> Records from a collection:
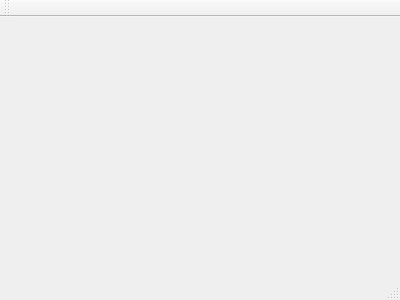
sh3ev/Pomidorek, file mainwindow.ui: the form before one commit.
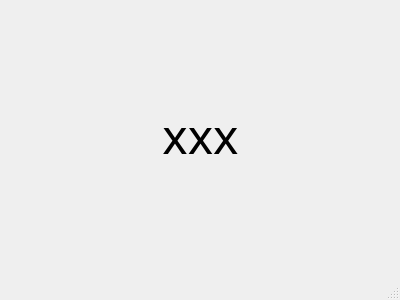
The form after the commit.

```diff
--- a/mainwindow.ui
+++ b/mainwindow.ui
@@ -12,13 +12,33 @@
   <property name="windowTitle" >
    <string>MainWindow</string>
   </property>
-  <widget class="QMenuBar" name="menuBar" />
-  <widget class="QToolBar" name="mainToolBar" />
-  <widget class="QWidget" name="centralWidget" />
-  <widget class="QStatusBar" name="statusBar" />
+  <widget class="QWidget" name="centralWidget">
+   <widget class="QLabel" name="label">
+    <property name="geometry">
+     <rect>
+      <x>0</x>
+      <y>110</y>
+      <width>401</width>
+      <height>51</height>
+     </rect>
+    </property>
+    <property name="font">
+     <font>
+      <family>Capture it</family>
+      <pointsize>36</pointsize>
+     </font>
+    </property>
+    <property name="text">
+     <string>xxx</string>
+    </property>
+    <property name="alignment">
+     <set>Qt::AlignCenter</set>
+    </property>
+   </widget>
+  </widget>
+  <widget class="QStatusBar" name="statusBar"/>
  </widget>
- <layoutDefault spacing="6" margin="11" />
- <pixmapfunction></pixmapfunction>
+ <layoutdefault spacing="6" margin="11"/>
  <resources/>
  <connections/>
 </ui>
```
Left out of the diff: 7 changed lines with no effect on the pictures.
==
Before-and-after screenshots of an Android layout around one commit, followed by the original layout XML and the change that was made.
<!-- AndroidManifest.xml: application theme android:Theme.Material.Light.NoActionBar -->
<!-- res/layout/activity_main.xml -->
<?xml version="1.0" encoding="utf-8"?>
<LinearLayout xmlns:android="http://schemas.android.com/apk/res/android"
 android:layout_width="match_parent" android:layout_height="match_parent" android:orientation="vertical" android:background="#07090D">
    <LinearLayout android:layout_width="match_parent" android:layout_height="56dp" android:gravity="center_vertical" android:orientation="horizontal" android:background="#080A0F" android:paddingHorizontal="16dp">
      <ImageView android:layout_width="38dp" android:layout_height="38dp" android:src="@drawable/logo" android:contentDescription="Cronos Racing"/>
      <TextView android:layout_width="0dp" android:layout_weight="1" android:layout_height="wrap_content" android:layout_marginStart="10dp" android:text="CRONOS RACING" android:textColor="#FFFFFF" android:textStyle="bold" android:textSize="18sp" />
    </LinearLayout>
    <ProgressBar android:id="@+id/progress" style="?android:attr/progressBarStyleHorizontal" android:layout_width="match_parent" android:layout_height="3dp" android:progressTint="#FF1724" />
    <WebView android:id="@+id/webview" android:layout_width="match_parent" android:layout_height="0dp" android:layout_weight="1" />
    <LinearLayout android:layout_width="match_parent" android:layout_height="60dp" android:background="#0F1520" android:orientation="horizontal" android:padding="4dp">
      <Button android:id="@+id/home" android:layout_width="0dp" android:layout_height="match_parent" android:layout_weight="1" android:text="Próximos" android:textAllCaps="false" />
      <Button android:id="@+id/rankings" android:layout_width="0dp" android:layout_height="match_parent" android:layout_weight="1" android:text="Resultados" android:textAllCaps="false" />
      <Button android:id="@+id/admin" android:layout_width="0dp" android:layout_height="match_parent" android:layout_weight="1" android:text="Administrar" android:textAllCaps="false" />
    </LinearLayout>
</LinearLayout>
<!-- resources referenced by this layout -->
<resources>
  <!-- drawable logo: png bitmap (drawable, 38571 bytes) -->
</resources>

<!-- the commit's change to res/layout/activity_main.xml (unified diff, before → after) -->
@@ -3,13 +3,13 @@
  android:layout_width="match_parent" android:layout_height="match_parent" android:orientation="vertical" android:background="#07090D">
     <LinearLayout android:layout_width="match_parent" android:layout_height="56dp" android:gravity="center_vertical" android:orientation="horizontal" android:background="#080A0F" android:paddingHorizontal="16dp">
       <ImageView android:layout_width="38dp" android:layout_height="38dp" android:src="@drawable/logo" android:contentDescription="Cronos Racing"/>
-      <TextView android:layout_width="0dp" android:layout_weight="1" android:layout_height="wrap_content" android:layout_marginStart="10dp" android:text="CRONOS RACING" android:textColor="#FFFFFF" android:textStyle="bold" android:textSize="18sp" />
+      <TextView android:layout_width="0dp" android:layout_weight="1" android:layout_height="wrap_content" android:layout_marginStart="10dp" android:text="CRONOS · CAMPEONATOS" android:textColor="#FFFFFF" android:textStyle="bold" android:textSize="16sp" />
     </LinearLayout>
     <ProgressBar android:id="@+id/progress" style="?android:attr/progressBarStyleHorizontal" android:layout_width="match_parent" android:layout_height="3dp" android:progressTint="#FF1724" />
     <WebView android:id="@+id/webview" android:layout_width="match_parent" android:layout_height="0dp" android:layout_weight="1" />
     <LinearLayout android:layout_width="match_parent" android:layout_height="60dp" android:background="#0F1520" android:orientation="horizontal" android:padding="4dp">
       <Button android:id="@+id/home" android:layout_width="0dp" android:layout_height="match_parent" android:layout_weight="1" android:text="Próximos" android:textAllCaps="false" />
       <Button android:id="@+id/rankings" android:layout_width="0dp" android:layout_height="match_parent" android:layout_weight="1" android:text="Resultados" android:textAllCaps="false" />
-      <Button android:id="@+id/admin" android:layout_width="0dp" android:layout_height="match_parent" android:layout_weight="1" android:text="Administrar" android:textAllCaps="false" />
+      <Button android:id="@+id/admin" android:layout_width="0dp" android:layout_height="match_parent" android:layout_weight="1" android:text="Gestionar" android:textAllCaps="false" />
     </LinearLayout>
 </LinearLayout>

> Problem to work on: Scan the records above and count the lines that contain "property". No text besides the count.

> Answer box: 10